Search Engine News, Search Engine Optimization

Article Source: Link Exchange Service Network

Google has launched a new navigation design for Webmaster Tools in an effort to make frequently used features easier to access.

The design organizes features into groups that match “the stages of search,” as Google puts it. These are: Crawl, Google Index, Search Traffic and Search Appearance.

Crawl shows you info about how Google discovers and crawls your content, including crawl stats, crawl errors, URLs that are blocked from crawling, sitemaps, URL parameters and the Fetch as Google feature.

Google Index shows how many pages you have in Google’s index, and lets you monitor the overall indexed counts for your site and see what keywords Google has found on your pages. From here, you can also request to remove URLs from search results.

Search Traffic lets you check how your pages are doing in search results, how people find your site, and links to your site. Here, you can also see a sample of pages from your site that have incoming links from other internal pages.

Finally, Search Appearance includes the Structured Data dashboard, Data highlighter, Sitelinks and HTML improvements.

Admin tasks (at the account level) are found under the gear icon in the corner. This includes things like Webmaster Tools Preferences, Site Settings, Change of Address, Google Analytics Property, Users & Site Owners, Verification Details and Associates.

“This is the list of items as visible to site owners, ‘full’ or restricted’ users will see a subset of these options,” says Google Webmaster Trends Analyst Mariya Moeva. “For example, if you’re a “restricted” user for a site, the “Users & Site Owners” menu item will not appear.”

There’s also a new Search Appearance pop-up, which shows how your site may appear in search, and gives more info about the content or structure changes that could influence each element.
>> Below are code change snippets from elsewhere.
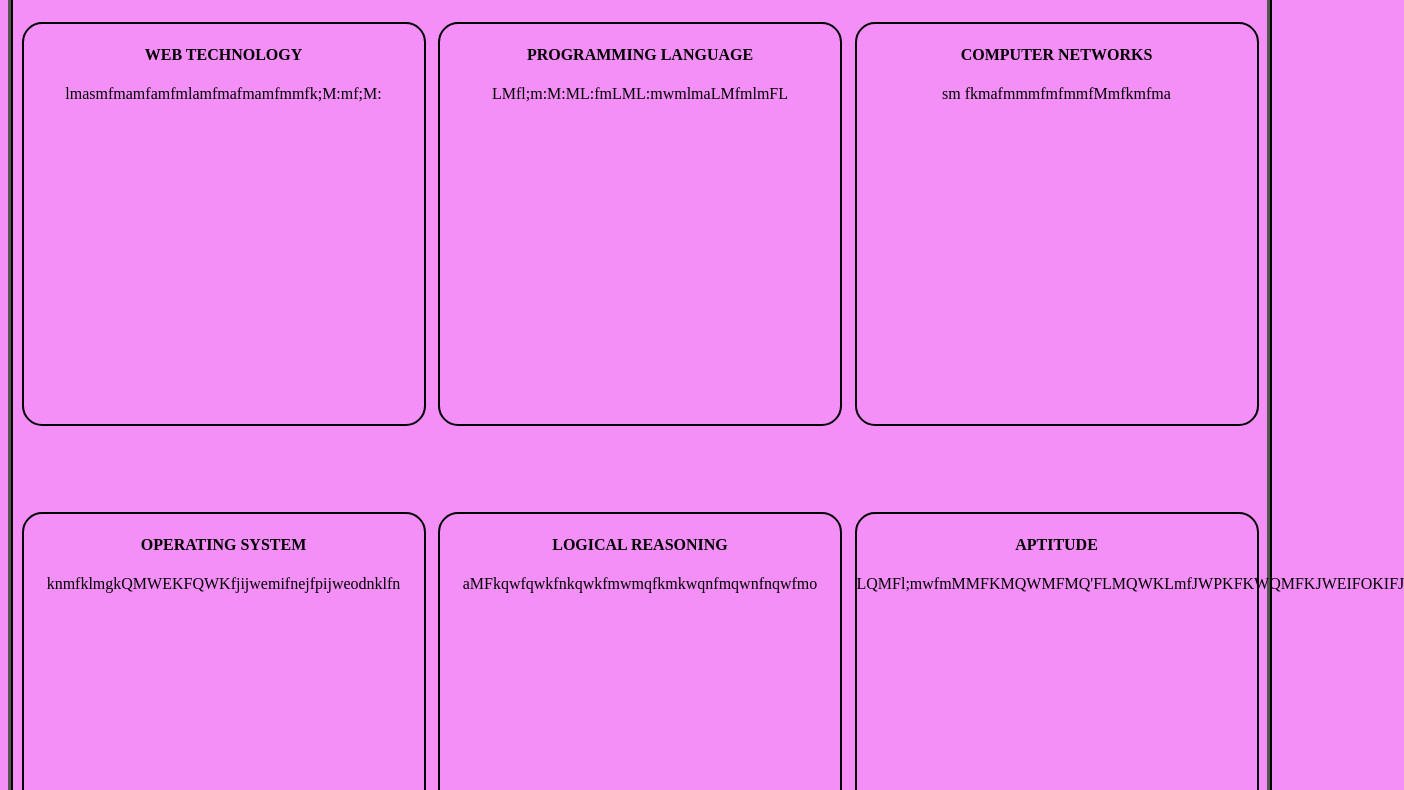
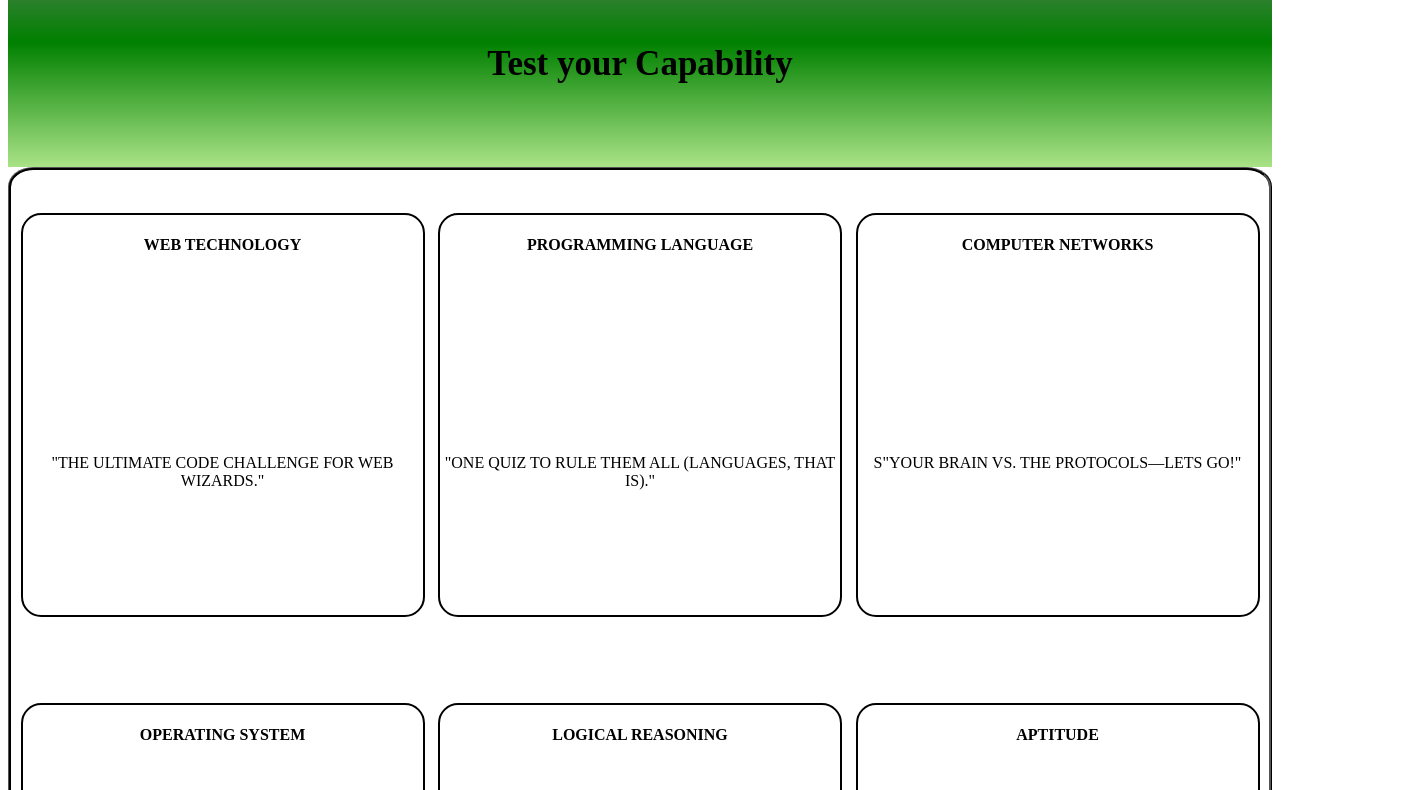
Before and after one commit to Raneet7676/temp-quiz-master, a plain HTML site: page index.html in a window 1280 px wide. Shown: the part 133-923 px from the top of the page, 1404 px wide, since content can reach past the window. Drawn offline with Linux system fonts and the light colour scheme.

Commit message:
did some changes in login page and index page

```diff
--- a/index.css
+++ b/index.css
@@ -1,5 +1,11 @@
-body{
-    background-color: rgb(244, 143, 248);
+/*body{
+    background: linear-gradient(rgb(133, 204, 1),green,rgb(12, 12, 11));
+}*/
+#namespace{
+    top: 0px;
+    margin-top: 0%;
+    height: 250px;
+    background: linear-gradient(grey,green,rgb(170, 227, 135));
 }
 
 #cards-for-box{
@@ -10,7 +16,9 @@
 
     height: 980px;
     width: auto;
-    border: black ridge 5px;
+    border: black ridge 3px;
+    border-radius: 2%;
+
 }
 
 .box-contain{
@@ -20,4 +28,24 @@
     border-radius: 5%;
     margin: 4px;
     text-align: center;
+
 }
+.increase-size{
+    font-size: 60px;
+    text-align: center;
+}
+.increase-size + h5{
+    font-size: 35px;
+}
+
+
+.box-contain :hover{
+    border:rgb(137, 214, 137) dotted 3px;
+    border-radius: 3%;
+
+}
+
+h4 + p{
+    text-transform: uppercase;
+    margin-top: 50%;
+}
--- a/index.html
+++ b/index.html
@@ -8,14 +8,14 @@
 </head>
 <body>
     <main>
-        <section>
-            <h1>Choose Your Problem</h1>
-            <h5>Test your Capability</h5>
+        <section id="namespace">
+            <h1 class="increase-size">Choose Your Problem</h1>
+            <h5 class="increase-size">Test your Capability</h5>
         </section>
         <section id="cards-for-box">
             <div class="box-contain" id="web-techno">
                 <h4>WEB TECHNOLOGY</h4>
-                <p>lmasmfmamfamfmlamfmafmamfmmfk;M:mf;M:</p>
+                <p>"The Ultimate Code Challenge for Web Wizards."</p>
                 <script>
                     document.getElementById('web-techno').addEventListener('click', function() {
                       window.location.href = 'quiz/webtechno.html';
@@ -25,7 +25,7 @@
 
             <div class="box-contain" id="programming">
                 <h4>PROGRAMMING LANGUAGE</h4>
-                <p>LMfl;m:M:ML:fmLML:mwmlmaLMfmlmFL</p>
+                <p>"One Quiz to Rule Them All (Languages, That Is)."</p>
                 <script>
                     document.getElementById('programming').addEventListener('click', function() {
                       window.location.href = 'quiz/language.html';
@@ -35,7 +35,7 @@
 
             <div class="box-contain" id="networks">
                 <h4>COMPUTER NETWORKS</h4>
-                <p>sm fkmafmmmfmfmmfMmfkmfma</p>
+                <p>s"Your Brain vs. the Protocols—Lets Go!"</p>
                 <script>
                     document.getElementById('networks').addEventListener('click', function() {
                       window.location.href = 'quiz/network.html';
@@ -47,7 +47,7 @@
 
             <div class="box-contain" id="os">
                 <h4>OPERATING SYSTEM</h4>
-                <p>knmfklmgkQMWEKFQWKfjijwemifnejfpijweodnklfn</p>
+                <p>"From Kernel Panic to Quiz Zen."</p>
                 <script>
                     document.getElementById('os').addEventListener('click', function() {
                       window.location.href = 'quiz/os.html';
@@ -57,7 +57,7 @@
 
             <div class="box-contain" id="reasoning">
                 <h4>LOGICAL REASONING</h4>
-                <p>aMFkqwfqwkfnkqwkfmwmqfkmkwqnfmqwnfnqwfmo</p>
+                <p>"Twist Your Brain... Just Right."</p>
                 <script>
                     document.getElementById('reasoning').addEventListener('click', function() {
                       window.location.href = 'quiz/reasoning.html';
@@ -67,7 +67,7 @@
 
             <div class="box-contain" id="aptitude">
                 <h4>APTITUDE</h4>
-                <p>LQMFl;mwfmMMFKMQWMFMQ'FLMQWKLmfJWPKFKWQMFKJWEIFOKIFJ</p>
+                <p>"The Smarter You Solve, The Higher You Score!"</p>
                 <script>
                     document.getElementById('aptitude').addEventListener('click', function() {
                       window.location.href = 'quiz/aptitude.html';
```
Also changed, not shown: login.html (+18 -5 lines).
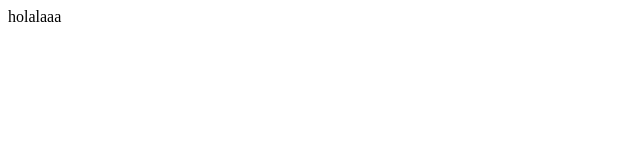
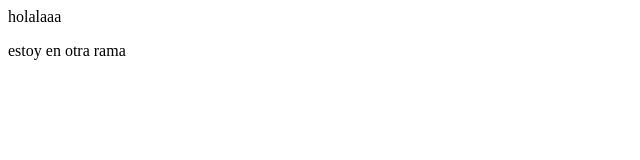
Before and after one commit to KeniaKodigo/pruebaColaboradores, a plain HTML site: page index.html in a window 1280 px wide. Shown: the whole page, without its empty margins (0-640 px from the left). Drawn offline with Linux system fonts and the light colour scheme.

Commit message:
commit nueva rama

```diff
--- a/index.html
+++ b/index.html
@@ -9,6 +9,9 @@
 <body>
 
     holalaaa
+    <p>
+        estoy en otra rama
+    </p>
 
 </body>
 </html>
```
This pop-up is accessible via the question mark icon.

The In-Content Ad Leader Buy and Sell text links Health and Beauty Store

Article Source: Link Exchange Service Network
If you like all this stuff here then you can buy me a pack of cigarettes.